= Task objective =
Keep only the lines from the start of the data through the line containing "Also changed, not shown: 101", and output them exactly.

= Entries provided =
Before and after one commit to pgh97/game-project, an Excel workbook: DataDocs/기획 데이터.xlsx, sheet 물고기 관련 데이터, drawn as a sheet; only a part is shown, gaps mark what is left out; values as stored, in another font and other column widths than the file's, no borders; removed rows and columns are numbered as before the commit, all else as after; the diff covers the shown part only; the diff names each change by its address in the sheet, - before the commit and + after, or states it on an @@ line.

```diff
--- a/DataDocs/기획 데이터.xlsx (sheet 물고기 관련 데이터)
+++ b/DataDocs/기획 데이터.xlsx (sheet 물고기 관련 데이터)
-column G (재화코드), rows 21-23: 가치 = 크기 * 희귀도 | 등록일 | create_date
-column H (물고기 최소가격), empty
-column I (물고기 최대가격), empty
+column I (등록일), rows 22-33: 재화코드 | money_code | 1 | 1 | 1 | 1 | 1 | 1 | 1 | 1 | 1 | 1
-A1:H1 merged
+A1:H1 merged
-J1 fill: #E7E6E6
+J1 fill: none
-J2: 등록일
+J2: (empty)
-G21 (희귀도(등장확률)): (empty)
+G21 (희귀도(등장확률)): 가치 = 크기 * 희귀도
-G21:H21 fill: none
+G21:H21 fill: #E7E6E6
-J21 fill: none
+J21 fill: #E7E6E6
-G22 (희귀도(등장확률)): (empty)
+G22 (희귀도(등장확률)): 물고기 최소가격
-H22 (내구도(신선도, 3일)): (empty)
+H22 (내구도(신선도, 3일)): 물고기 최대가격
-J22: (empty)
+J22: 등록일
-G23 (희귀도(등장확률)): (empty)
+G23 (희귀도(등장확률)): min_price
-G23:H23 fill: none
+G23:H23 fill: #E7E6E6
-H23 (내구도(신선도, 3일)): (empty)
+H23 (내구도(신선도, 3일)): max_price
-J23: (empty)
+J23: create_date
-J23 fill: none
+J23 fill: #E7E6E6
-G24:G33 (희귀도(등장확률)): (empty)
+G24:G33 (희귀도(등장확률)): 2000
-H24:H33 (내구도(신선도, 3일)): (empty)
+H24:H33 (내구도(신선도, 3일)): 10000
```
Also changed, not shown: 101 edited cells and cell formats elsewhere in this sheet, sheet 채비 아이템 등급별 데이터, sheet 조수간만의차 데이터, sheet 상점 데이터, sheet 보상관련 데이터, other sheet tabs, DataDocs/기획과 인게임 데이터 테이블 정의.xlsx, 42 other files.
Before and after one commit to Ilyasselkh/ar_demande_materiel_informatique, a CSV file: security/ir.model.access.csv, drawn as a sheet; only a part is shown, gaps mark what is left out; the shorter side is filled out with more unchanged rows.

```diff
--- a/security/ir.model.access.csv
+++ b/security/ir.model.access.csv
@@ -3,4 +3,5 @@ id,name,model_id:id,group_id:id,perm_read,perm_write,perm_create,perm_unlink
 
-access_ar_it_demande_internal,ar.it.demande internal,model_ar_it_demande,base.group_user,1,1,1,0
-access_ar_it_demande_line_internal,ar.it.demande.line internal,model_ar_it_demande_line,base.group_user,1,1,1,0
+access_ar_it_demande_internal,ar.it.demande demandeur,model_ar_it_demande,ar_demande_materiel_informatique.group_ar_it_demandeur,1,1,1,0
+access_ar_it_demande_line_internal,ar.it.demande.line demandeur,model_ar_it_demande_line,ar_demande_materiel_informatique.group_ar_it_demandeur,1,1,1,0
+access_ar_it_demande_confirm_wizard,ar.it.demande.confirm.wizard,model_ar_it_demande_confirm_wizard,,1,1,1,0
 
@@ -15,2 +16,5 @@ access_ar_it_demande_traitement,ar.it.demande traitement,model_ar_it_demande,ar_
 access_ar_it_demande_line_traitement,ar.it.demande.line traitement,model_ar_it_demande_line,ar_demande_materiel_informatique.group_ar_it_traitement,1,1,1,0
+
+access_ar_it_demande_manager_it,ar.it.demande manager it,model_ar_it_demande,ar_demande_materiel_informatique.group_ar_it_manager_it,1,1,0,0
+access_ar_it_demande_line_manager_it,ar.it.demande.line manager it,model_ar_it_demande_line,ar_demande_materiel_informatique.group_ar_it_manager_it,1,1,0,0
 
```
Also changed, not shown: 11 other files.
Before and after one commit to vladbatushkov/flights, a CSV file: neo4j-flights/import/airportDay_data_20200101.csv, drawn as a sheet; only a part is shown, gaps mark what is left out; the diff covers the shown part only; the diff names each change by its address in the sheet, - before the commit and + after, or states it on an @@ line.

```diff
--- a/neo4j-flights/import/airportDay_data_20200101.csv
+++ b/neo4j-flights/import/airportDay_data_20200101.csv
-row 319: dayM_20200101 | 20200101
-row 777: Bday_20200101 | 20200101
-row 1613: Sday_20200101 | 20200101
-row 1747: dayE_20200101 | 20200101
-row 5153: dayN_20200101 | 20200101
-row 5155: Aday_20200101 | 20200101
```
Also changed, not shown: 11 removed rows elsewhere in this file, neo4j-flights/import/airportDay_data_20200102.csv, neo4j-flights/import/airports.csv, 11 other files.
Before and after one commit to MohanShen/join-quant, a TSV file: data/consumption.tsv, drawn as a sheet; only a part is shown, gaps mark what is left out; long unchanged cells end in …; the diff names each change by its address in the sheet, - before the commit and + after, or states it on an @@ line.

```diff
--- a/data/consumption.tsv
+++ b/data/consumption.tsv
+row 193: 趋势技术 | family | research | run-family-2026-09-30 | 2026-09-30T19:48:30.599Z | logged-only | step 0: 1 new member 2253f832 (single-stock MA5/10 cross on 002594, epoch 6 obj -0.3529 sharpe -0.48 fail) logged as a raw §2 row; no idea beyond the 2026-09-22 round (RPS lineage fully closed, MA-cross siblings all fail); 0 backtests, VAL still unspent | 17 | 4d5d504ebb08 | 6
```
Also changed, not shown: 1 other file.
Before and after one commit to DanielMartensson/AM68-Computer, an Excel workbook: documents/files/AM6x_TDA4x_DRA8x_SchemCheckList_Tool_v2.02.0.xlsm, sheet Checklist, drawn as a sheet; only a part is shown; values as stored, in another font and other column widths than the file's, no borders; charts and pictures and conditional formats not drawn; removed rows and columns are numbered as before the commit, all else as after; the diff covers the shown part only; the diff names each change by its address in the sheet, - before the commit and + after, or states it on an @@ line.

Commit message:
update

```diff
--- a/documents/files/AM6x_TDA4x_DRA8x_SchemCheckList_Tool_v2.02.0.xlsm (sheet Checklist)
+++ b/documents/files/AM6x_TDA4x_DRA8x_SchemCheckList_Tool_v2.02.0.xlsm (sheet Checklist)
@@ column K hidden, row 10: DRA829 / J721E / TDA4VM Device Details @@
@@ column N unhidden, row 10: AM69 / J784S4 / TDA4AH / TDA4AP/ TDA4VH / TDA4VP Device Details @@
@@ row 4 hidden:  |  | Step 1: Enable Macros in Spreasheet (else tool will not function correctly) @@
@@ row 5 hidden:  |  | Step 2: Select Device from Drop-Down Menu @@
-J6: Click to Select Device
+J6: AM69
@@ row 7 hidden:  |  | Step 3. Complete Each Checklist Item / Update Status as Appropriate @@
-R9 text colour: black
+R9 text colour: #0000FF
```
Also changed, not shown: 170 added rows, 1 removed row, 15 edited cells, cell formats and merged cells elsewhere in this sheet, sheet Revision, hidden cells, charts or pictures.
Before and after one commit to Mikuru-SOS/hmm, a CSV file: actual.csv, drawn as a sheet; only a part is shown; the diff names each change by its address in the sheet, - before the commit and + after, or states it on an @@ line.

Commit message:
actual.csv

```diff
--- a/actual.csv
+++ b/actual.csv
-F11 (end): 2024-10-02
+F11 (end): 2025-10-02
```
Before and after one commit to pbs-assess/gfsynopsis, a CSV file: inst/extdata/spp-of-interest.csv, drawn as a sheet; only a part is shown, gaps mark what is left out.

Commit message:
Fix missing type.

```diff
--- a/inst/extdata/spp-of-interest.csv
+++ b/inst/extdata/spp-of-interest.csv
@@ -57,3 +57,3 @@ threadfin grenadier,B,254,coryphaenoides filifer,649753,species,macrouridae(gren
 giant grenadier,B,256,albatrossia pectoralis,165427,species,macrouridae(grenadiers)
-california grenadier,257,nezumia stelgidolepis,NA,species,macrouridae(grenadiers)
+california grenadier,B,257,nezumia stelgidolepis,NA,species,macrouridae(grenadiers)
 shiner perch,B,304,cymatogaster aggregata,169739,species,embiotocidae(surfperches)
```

= Response below =
Before and after one commit to pgh97/game-project, an Excel workbook: DataDocs/기획 데이터.xlsx, sheet 물고기 관련 데이터, drawn as a sheet; only a part is shown, gaps mark what is left out; values as stored, in another font and other column widths than the file's, no borders; removed rows and columns are numbered as before the commit, all else as after; the diff covers the shown part only; the diff names each change by its address in the sheet, - before the commit and + after, or states it on an @@ line.

```diff
--- a/DataDocs/기획 데이터.xlsx (sheet 물고기 관련 데이터)
+++ b/DataDocs/기획 데이터.xlsx (sheet 물고기 관련 데이터)
-column G (재화코드), rows 21-23: 가치 = 크기 * 희귀도 | 등록일 | create_date
-column H (물고기 최소가격), empty
-column I (물고기 최대가격), empty
+column I (등록일), rows 22-33: 재화코드 | money_code | 1 | 1 | 1 | 1 | 1 | 1 | 1 | 1 | 1 | 1
-A1:H1 merged
+A1:H1 merged
-J1 fill: #E7E6E6
+J1 fill: none
-J2: 등록일
+J2: (empty)
-G21 (희귀도(등장확률)): (empty)
+G21 (희귀도(등장확률)): 가치 = 크기 * 희귀도
-G21:H21 fill: none
+G21:H21 fill: #E7E6E6
-J21 fill: none
+J21 fill: #E7E6E6
-G22 (희귀도(등장확률)): (empty)
+G22 (희귀도(등장확률)): 물고기 최소가격
-H22 (내구도(신선도, 3일)): (empty)
+H22 (내구도(신선도, 3일)): 물고기 최대가격
-J22: (empty)
+J22: 등록일
-G23 (희귀도(등장확률)): (empty)
+G23 (희귀도(등장확률)): min_price
-G23:H23 fill: none
+G23:H23 fill: #E7E6E6
-H23 (내구도(신선도, 3일)): (empty)
+H23 (내구도(신선도, 3일)): max_price
-J23: (empty)
+J23: create_date
-J23 fill: none
+J23 fill: #E7E6E6
-G24:G33 (희귀도(등장확률)): (empty)
+G24:G33 (희귀도(등장확률)): 2000
-H24:H33 (내구도(신선도, 3일)): (empty)
+H24:H33 (내구도(신선도, 3일)): 10000
```
Also changed, not shown: 101 edited cells and cell formats elsewhere in this sheet, sheet 채비 아이템 등급별 데이터, sheet 조수간만의차 데이터, sheet 상점 데이터, sheet 보상관련 데이터, other sheet tabs, DataDocs/기획과 인게임 데이터 테이블 정의.xlsx, 42 other files.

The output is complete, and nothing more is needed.